© 2017 American Meteorological Society. An initial ground validation of the Integrated Multisatellite Retrievals for GPM (IMERG) Day-1 product from March 2014 to August 2015 is presented for the tropical Andes. IMERG was evaluated along with the Tropical Rainfall Measuring Mission (TRMM) Multisatellite Precipitation Analysis (TMPA) against 302 quality-controlled rain gauges across Ecuador and Peru. Detection, quantitative estimation statistics, and probability distribution functions are calculated at different spatial (0.1°, 0.25°) and temporal (1 h, 3 h, daily) scales. Precipitation products are analyzed for hydrometeorologically distinct subregions. Results show that IMERG has a superior detection and quantitative rainfall intensity estimation ability than TMPA, particularly in the high Andes. Despite slightly weaker agreement of mean rainfall fields, IMERG shows better characterization of gauge observations when separating rainfall detection and rainfall rate estimation. At corresponding space-time scales, IMERG shows better estimation of gauge rainfall probability distributions than TMPA. However, IMERG shows no improvement in both rainfall detection and rainfall rate estimation along the dry Peruvian coastline, where major random and systematic errors persist. Further research is required to identify which rainfall intensities are missed or falsely detected and how errors can be attributed to specific satellite sensor retrievals. The satellite-gauge difference was associated with the point-area difference in spatial support between gauges and satellite precipitation products, particularly in areas with low and irregular gauge network coverage. Future satellite-gauge evaluations need to identify such locations and investigate more closely interpixel point-area differences before attributing uncertainties to satellite products.

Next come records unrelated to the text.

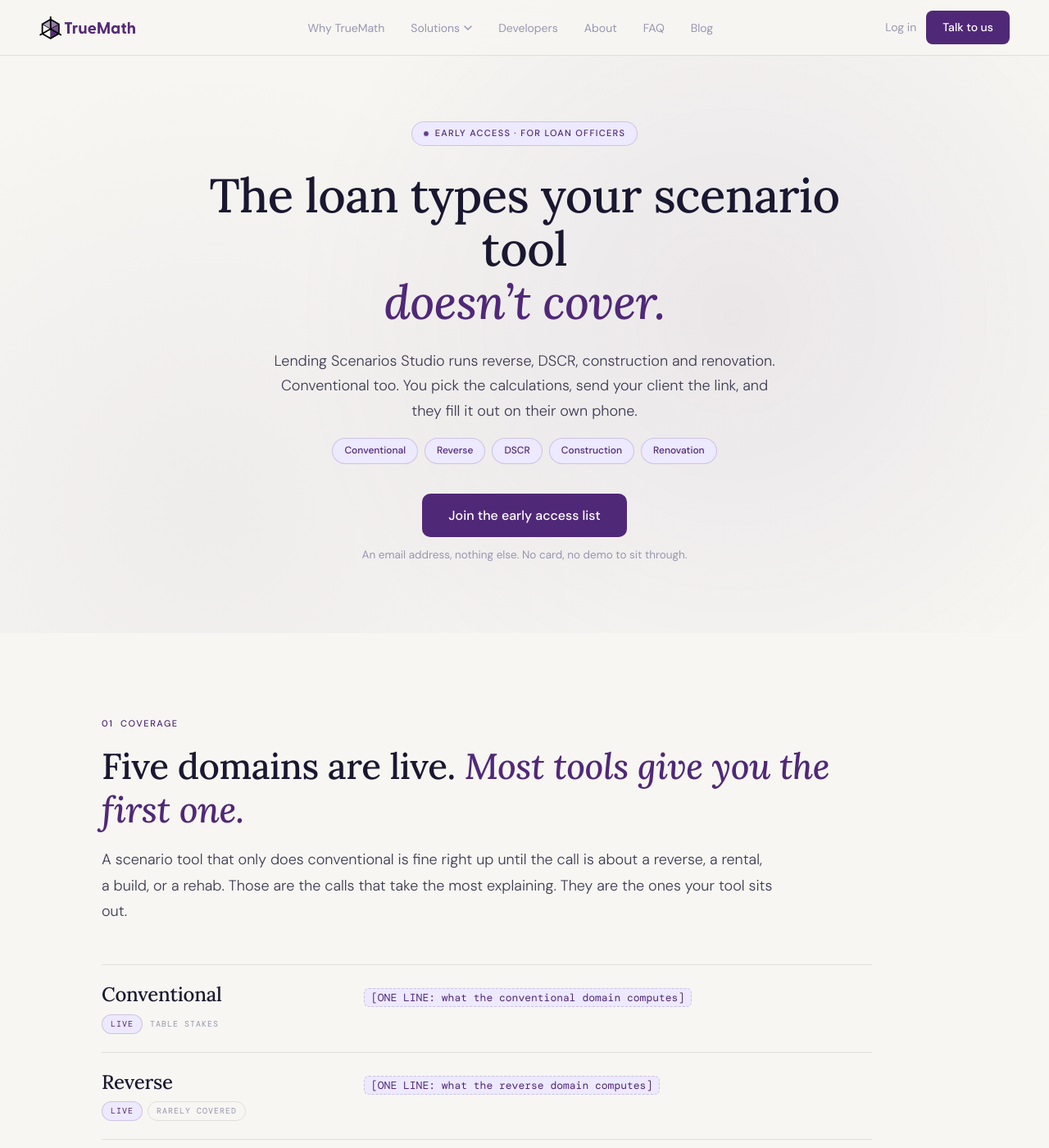
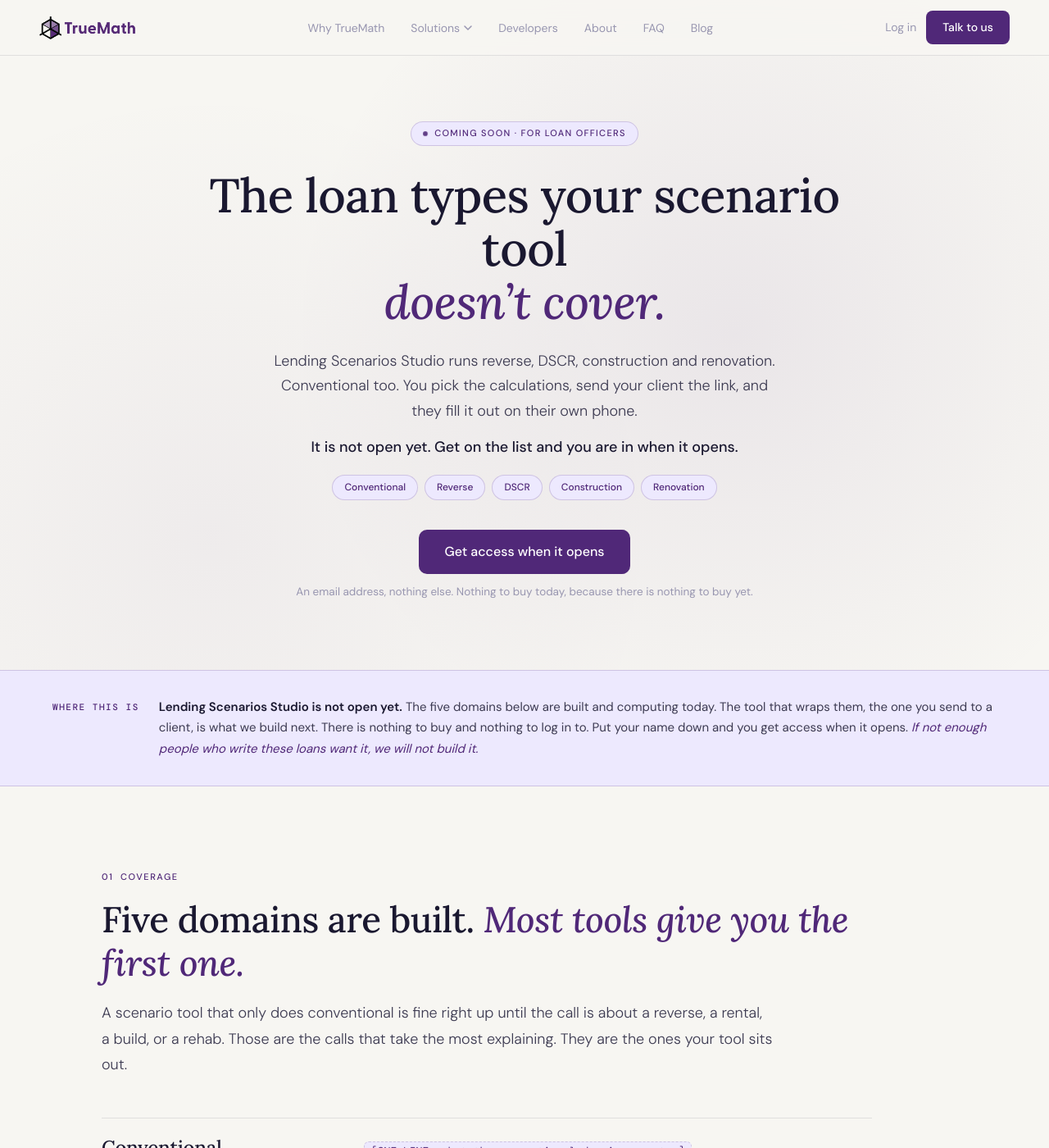
Before and after one commit to truemathai/truemath.ai, a Jekyll site: the page built from lending-scenarios-studio.html, in a window 1280 px wide and 1400 px high. Shown: the whole window at 82% size. Built offline with Jekyll 4.4.1, drawn with Linux system fonts in a browser that asks for light colours; some of the changed text lies outside the part shown.

Commit message:
Say plainly that the Studio is not open yet
The page read as a product you could go and get. It is a fake door, so
the state of the thing belongs on it, in plain words, above every claim
the page makes.

A "Where this is" band now sits directly under the hero and says the
Studio is not open, what is actually built today, that there is nothing
to buy or log in to, and that we will not build the rest if not enough
people who write these loans want it. It reuses the shared .urgency-band
component. The hero eyebrow reads "Coming soon", the subhead carries the
availability line, and every CTA is future tense: "Get access when it
opens" above the fold, "Put me on the list" everywhere else. The domain
tags say "Built" rather than "Live", which is the accurate word for a
domain that computes inside a product that has not opened.

Section 04 has to draw a sharper line now that the whole page is
pre-launch, so the widget is no longer just "not built yet": everything
above it is what we build next, and the widget is not on the list at all.
Its tag reads "Not on the roadmap" and a click is the vote on whether it
goes on the list. The two votes stay distinguishable.

Event names are unchanged, so nothing about the measurement moves.

Co-Authored-By: Claude Opus 5 <noreply@anthropic.com>

```diff
--- a/css/site.css
+++ b/css/site.css
@@ -1387,6 +1387,11 @@ a.vignette-card-link:hover .role-label { color: var(--purple); }
 .page-lss .hero-headline { font-size: clamp(32px, 4.6vw, 58px); line-height: 1.12; margin-bottom: 16px; }
 .page-lss .hero-subhead { max-width: 620px; margin: 24px auto 0; }
 
+/* the availability line in the hero. It carries the single most important
+   fact on a demand-test page, so it sits at full ink weight under the subhead
+   rather than being tucked into the fine print. */
+.lss-soon { display: block; margin-top: 14px; color: var(--ink); font-weight: 500; }
+
 .lss-herocta { margin-top: 36px; }
 .lss-fine { display: block; font-size: 13.5px; line-height: 1.55; color: var(--ink-muted); margin-top: 12px; }
 
--- a/lending-scenarios-studio.html
+++ b/lending-scenarios-studio.html
@@ -1,9 +1,9 @@
 ---
 layout: default
 title: "Lending Scenarios Studio: The Loan Types Your Scenario Tool Doesn't Cover"
-description: "Reverse, DSCR, construction and renovation scenarios, not just conventional. Send your client a link, they fill it out on their phone, the scenarios come back to you. Early access."
+description: "Coming soon. Reverse, DSCR, construction and renovation scenarios, not just conventional. Send your client a link, they fill it out on their phone, the scenarios come back to you. Get on the list for access when it opens."
 og_title: "The loan types your scenario tool doesn't cover"
-og_description: "Conventional, reverse, DSCR, construction, renovation. Your client does the data entry on their own phone. Every number shows how it was derived."
+og_description: "Coming soon. Conventional, reverse, DSCR, construction, renovation. Your client does the data entry on their own phone. Every number shows how it was derived."
 body_class: page-lss
 
 # NOINDEX while the page still carries [BRACKETED] placeholders. Traffic comes
@@ -51,7 +51,7 @@ expert_url:       "https://app.truemath.ai/contact?interest=domain-review"
 
     <div class="hero-eyebrow">
       <span class="eyebrow-dot"></span>
-      Early access &middot; For loan officers
+      Coming soon &middot; For loan officers
     </div>
 
     <h1 class="hero-headline">
@@ -62,6 +62,7 @@ expert_url:       "https://app.truemath.ai/contact?interest=domain-review"
       Lending Scenarios Studio runs reverse, DSCR, construction and renovation.
       Conventional too. You pick the calculations, send your client the link,
       and they fill it out on their own phone.
+      <span class="lss-soon">It is not open yet. Get on the list and you are in when it opens.</span>
     </p>
 
     <div class="vertical-pills">
@@ -74,17 +75,34 @@ expert_url:       "https://app.truemath.ai/contact?interest=domain-review"
 
     <div class="lss-herocta">
       <a class="btn-large" href="{{ page.early_access_url }}"
-         data-tm-event="early_access_hero" data-tm-section="hero">Join the early access list</a>
-      <div class="lss-fine">An email address, nothing else. No card, no demo to sit through.</div>
+         data-tm-event="early_access_hero" data-tm-section="hero">Get access when it opens</a>
+      <div class="lss-fine">An email address, nothing else. Nothing to buy today, because there is nothing to buy yet.</div>
     </div>
 
   </div>
 </section>
 
+<!-- WHERE THIS IS
+     The honesty block. This page is a demand test, so the state of the thing
+     has to be on it in plain words, above every claim the page then makes.
+     Reuses the shared .urgency-band component. -->
+<div class="urgency-band">
+  <div class="urgency-inner">
+    <div class="urgency-label">Where this is</div>
+    <div class="urgency-text">
+      <strong>Lending Scenarios Studio is not open yet.</strong> The five domains
+      below are built and computing today. The tool that wraps them, the one you
+      send to a client, is what we build next. There is nothing to buy and
+      nothing to log in to. Put your name down and you get access when it opens.
+      <em>If not enough people who write these loans want it, we will not build it.</em>
+    </div>
+  </div>
+</div>
+
 <!-- 01 COVERAGE -->
 <section class="section">
   <span class="section-label">01 &nbsp;Coverage</span>
-  <h2 class="section-headline">Five domains are live. <em>Most tools give you the first one.</em></h2>
+  <h2 class="section-headline">Five domains are built. <em>Most tools give you the first one.</em></h2>
   <p class="section-body">
     A scenario tool that only does conventional is fine right up until the call
     is about a reverse, a rental, a build, or a rehab. Those are the calls that
@@ -103,7 +121,7 @@ expert_url:       "https://app.truemath.ai/contact?interest=domain-review"
       <div class="lss-dom-id">
         <h3>Conventional</h3>
         <div class="lss-dom-tags">
-          <span class="lss-tag is-live">Live</span>
+          <span class="lss-tag is-live">Built</span>
           <span class="lss-tag is-quiet">Table stakes</span>
         </div>
       </div>
@@ -114,7 +132,7 @@ expert_url:       "https://app.truemath.ai/contact?interest=domain-review"
       <div class="lss-dom-id">
         <h3>Reverse</h3>
         <div class="lss-dom-tags">
-          <span class="lss-tag is-live">Live</span>
+          <span class="lss-tag is-live">Built</span>
           <span class="lss-tag">Rarely covered</span>
         </div>
       </div>
@@ -125,7 +143,7 @@ expert_url:       "https://app.truemath.ai/contact?interest=domain-review"
       <div class="lss-dom-id">
         <h3>DSCR</h3>
         <div class="lss-dom-tags">
-          <span class="lss-tag is-live">Live</span>
+          <span class="lss-tag is-live">Built</span>
           <span class="lss-tag">Rarely covered</span>
         </div>
       </div>
@@ -136,7 +154,7 @@ expert_url:       "https://app.truemath.ai/contact?interest=domain-review"
       <div class="lss-dom-id">
         <h3>Construction</h3>
         <div class="lss-dom-tags">
-          <span class="lss-tag is-live">Live</span>
+          <span class="lss-tag is-live">Built</span>
           <span class="lss-tag">Rarely covered</span>
         </div>
       </div>
@@ -147,7 +165,7 @@ expert_url:       "https://app.truemath.ai/contact?interest=domain-review"
       <div class="lss-dom-id">
         <h3>Renovation</h3>
         <div class="lss-dom-tags">
-          <span class="lss-tag is-live">Live</span>
+          <span class="lss-tag is-live">Built</span>
           <span class="lss-tag">Rarely covered</span>
         </div>
       </div>
@@ -159,7 +177,7 @@ expert_url:       "https://app.truemath.ai/contact?interest=domain-review"
   <div class="lss-cta">
     <div class="lss-cta-line">Four of these are the reason to switch.</div>
     <a class="btn-large" href="{{ page.early_access_url }}"
-       data-tm-event="early_access_coverage" data-tm-section="coverage">Get early access</a>
+       data-tm-event="early_access_coverage" data-tm-section="coverage">Put me on the list</a>
     <div class="lss-fine">Tell us which one you write the most of.</div>
   </div>
 </section>
@@ -245,7 +263,7 @@ expert_url:       "https://app.truemath.ai/contact?interest=domain-review"
     <div class="lss-cta">
       <div class="lss-cta-line">Stop being the data entry clerk on your own deals.</div>
       <a class="btn-large" href="{{ page.early_access_url }}"
-         data-tm-event="early_access_client_intake" data-tm-section="client_intake">Get early access</a>
+         data-tm-event="early_access_client_intake" data-tm-section="client_intake">Put me on the list</a>
       <div class="lss-fine">We will send the link the day it opens.</div>
     </div>
   </div>
@@ -285,24 +303,27 @@ expert_url:       "https://app.truemath.ai/contact?interest=domain-review"
   <div class="lss-cta">
     <div class="lss-cta-line">If you have ever been asked to defend a number you sent, you know why this matters.</div>
     <a class="btn-large" href="{{ page.early_access_url }}"
-       data-tm-event="early_access_derivation" data-tm-section="derivation">Get early access</a>
+       data-tm-event="early_access_derivation" data-tm-section="derivation">Put me on the list</a>
   </div>
 </section>
 
 <!-- 04 FAKE DOOR: WEBSITE INTAKE WIDGET -->
 {%- comment -%}
-  This is a demand test, not a feature. It is deliberately kept small, plain
-  and below the coverage message so it cannot become the headline: no tinted
-  band, no section-headline, no purple button. The "In development" tag and the
-  body copy both say it does not ship today. Its CTA fires its own event
-  (widget_interest) and points at its own URL, so a click here is countable
-  apart from a general early-access signup.
+  A second demand test, inside a page that is already one. The whole product
+  is pre-launch, so this block has to draw a sharper line than "not yet": the
+  Studio is what we build next, the widget is not on the list at all. That is
+  the distinction the copy and the "Not on the roadmap" tag carry.
+
+  Kept small, plain and below the coverage message so it cannot become the
+  headline: no tinted band, no section-headline, no filled button. Its CTA
+  fires its own event (widget_interest) and points at its own URL, so a click
+  here stays countable apart from a general signup.
 {%- endcomment -%}
 <section class="section section-sm">
-  <span class="section-label">04 &nbsp;Not built yet</span>
+  <span class="section-label">04 &nbsp;A separate question</span>
 
   <div class="lss-widget">
-    <div class="lss-widget-tag">In development</div>
+    <div class="lss-widget-tag">Not on the roadmap</div>
     <h3 class="lss-widget-head">An intake widget for your own site</h3>
     <p class="lss-widget-body">
       The same form, embedded on your website, as part of how you take in
@@ -311,13 +332,14 @@ expert_url:       "https://app.truemath.ai/contact?interest=domain-review"
       have to chase for the rest.
     </p>
     <p class="lss-widget-body">
-      <strong>This does not exist yet.</strong> We are deciding whether to
-      build it, and a click here is the vote.
+      <strong>Everything above is what we build next. This is not.</strong>
+      It is not designed, not scheduled, and not promised. A click here is the
+      vote that decides whether it goes on the list at all.
     </p>
     <div class="lss-widget-cta">
       <a class="btn-outline" href="{{ page.widget_url }}"
          data-tm-event="widget_interest" data-tm-section="intake_widget">I’d want this</a>
-      <span class="lss-fine">Puts you on the list for the widget specifically, separate from early access.</span>
+      <span class="lss-fine">A separate vote from the list above. This one counts for the widget only.</span>
     </div>
   </div>
 </section>
@@ -337,7 +359,7 @@ expert_url:       "https://app.truemath.ai/contact?interest=domain-review"
     </p>
 
     <div class="lss-cta lss-cta--left">
-      <div class="lss-cta-line">Six months free for the people we take.</div>
+      <div class="lss-cta-line">Six months free when it opens, for the people we take.</div>
       <a class="btn-outline" href="{{ page.expert_url }}"
          data-tm-event="expert_panel_apply" data-tm-section="expert_panel">Ask for a domain to pick apart</a>
       <div class="lss-fine">Tell us which of the four you write and how long you have been writing it.</div>
@@ -349,7 +371,7 @@ expert_url:       "https://app.truemath.ai/contact?interest=domain-review"
 <section class="section section-sm">
   <div class="lss-facts">
     <div class="lss-fact">
-      <div class="lss-fact-label">What it costs</div>
+      <div class="lss-fact-label">What it will cost</div>
       <div class="lss-fact-value"><span class="lss-tbd">[PRICE]</span></div>
     </div>
     <div class="lss-fact">
@@ -366,12 +388,14 @@ expert_url:       "https://app.truemath.ai/contact?interest=domain-review"
 <!-- CLOSING CTA -->
 <section class="cta-section">
   <div class="cta-box">
-    <h2 class="cta-headline">Get on the early access list.</h2>
+    <h2 class="cta-headline">Put your name down.</h2>
     <p class="cta-subhead">
-      One email address. You hear from us when it opens. If enough loan
-      officers who write these loan types want it, we keep building it.
+      One email address, and you hear from us when it opens. That is the whole
+      ask. We are counting how many people who actually write these loans want
+      this before we build the rest of it. If the number is too small, we will
+      tell you that instead.
     </p>
     <a class="btn-cta" href="{{ page.early_access_url }}"
-       data-tm-event="early_access_closing" data-tm-section="closing">Join the early access list</a>
+       data-tm-event="early_access_closing" data-tm-section="closing">Put me on the list</a>
   </div>
 </section>
```
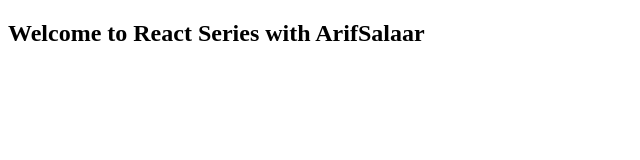
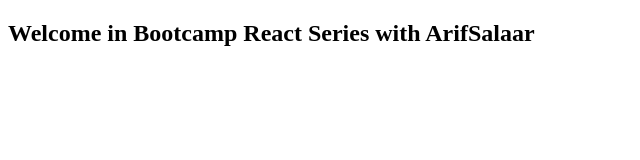
Before and after one commit to ArifSalaar/BootcampReactSeries, a plain HTML site: page index.html in a window 1280 px wide. Shown: the whole page, without its empty margins (0-640 px from the left). Drawn offline with Linux system fonts and the light colour scheme.

Commit message:
Update index.html

```diff
--- a/index.html
+++ b/index.html
@@ -9,7 +9,7 @@
 </head>
 
 <body>
-    <h2> Welcome to React Series with ArifSalaar</h2>
+    <h2> Welcome in Bootcamp React Series with ArifSalaar</h2>
 </body>
 
 </html>
```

Manz, B., Páez-Bimos, S., Horna, N., Buytaert, W., Ochoa-Tocachi, B., Lavado-Casimiro, W., & Willems, B. (2017). Comparative ground validation of IMERG and TMPA at variable spatiotemporal scales in the tropical Andes. Journal of Hydrometeorology, 2469-2489. https://doi.org/10.1175/JHM-D-16-0277.1